Children who suffer from asthma often get the sticky end of the lollipop when it comes to the holidays. They want to play outside and enjoy the winter weather, but that isn’t always in their best interest either. A serious asthma attack won’t just ruin their fun; it can put their health at risk. Therefore, it’s important to prepare and plan activities around your child’s asthma to ensure that they can enjoy their winter fun as safely as possible.
Consider Mild Risk Activities
If your child has ever had a moderate to severe asthma attack, then outdoor activities should be carefully evaluated. Talk with your child’s asthma doctor to help identify potential triggers that could aggravate your little one’s condition. For many asthmatics, the cold air itself can trigger symptoms, often made worse by strenuous exercise.
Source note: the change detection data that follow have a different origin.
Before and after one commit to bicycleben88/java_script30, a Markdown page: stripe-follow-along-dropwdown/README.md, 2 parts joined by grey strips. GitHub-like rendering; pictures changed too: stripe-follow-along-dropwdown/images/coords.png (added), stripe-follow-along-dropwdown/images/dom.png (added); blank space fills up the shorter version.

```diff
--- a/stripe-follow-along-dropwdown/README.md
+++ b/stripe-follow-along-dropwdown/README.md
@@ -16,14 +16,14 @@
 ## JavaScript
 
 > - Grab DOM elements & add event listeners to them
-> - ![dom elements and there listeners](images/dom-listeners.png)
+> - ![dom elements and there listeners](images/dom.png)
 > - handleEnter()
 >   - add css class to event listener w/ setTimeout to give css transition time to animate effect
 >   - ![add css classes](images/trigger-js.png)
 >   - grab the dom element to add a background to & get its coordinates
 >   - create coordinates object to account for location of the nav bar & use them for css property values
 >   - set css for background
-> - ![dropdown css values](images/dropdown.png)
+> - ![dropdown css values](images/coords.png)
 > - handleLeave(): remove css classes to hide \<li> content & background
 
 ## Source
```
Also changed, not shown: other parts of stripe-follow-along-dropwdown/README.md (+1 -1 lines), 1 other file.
Living with Asthma: Outdoor Activities to Enjoy in Winter
Fortunately, you can limit the extent of your child’s symptoms by being proactive and choosing activities that only require short bursts of strenuous activity. Sports that involve sustained cardio, such as football, soccer, and hockey may not be best for your child. That is, unless they’re drawn towards the post of goalie. However, volleyball, basketball, and even baseball provide excellent opportunities for children to play by only requiring short bursts of energy. You could argue that basketball requires more, but it is generally played in an indoor court, giving your child’s lungs the break they need.
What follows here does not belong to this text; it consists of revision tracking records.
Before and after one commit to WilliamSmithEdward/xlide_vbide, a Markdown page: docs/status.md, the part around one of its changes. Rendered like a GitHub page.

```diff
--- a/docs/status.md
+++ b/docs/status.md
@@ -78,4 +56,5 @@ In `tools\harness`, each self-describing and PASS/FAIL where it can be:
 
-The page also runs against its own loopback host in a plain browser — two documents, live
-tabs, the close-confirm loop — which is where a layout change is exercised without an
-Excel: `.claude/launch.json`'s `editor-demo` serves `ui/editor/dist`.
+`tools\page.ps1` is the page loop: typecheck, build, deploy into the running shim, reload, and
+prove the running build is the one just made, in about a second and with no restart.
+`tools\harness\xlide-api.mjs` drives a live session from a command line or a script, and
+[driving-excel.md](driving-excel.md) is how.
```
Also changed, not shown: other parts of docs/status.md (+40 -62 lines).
Plan Ahead When You’re Outdoors
For the times when strenuous outdoor activities are simply unavoidable, it is important to plan ahead. Make sure they’re comfortably snuggled in a favorite scarf that can be used to cover their nose and mouth. The scarf will help to warm the air before it reaches your child’s airways, while also encouraging your child to breathe through their nose to further warm the air. You should also make sure they are well-hydrated before leaving. A steaming cup of tea or a simple glass of water will help to hydrate their respiratory passages and make breathing a little easier.
Children who have serious asthma may also benefit from proactive medication. A pediatric pulmonologist can help you determine what medications are best for pre-medicating your child. The emergency inhaler often given to asthmatics is rarely the best option for pre-medication. So your child’s doctor can to talk you through alternative medications for regular use if your child struggles with their asthma during the winter months.
Preparing for an Attack
Despite all your best efforts, there is always the possibility that your child will have a serious asthma attack. As long as you plan for that possibility, you have little to worry about. Therefore, you should never leave the house without your child’s emergency inhaler. Keep it in a pocket close to your body to keep it warm. And always replace it before its expiration date to ensure maximum efficacy. In addition, it may be beneficial to keep a thermos of warm water or tea with you whenever you’re out together. Having a thermos on hand makes it much easier to keep their respiratory pathways warm and moist.
Regarding any other concerns you may have, especially anything to do with specific allergies or triggers, you should consult a professional pediatric pulmonologist New York. Together, with your allergy specialist NYC, can put together a plan that will allow your child to enjoy the magic of the season and stay safe throughout all of it.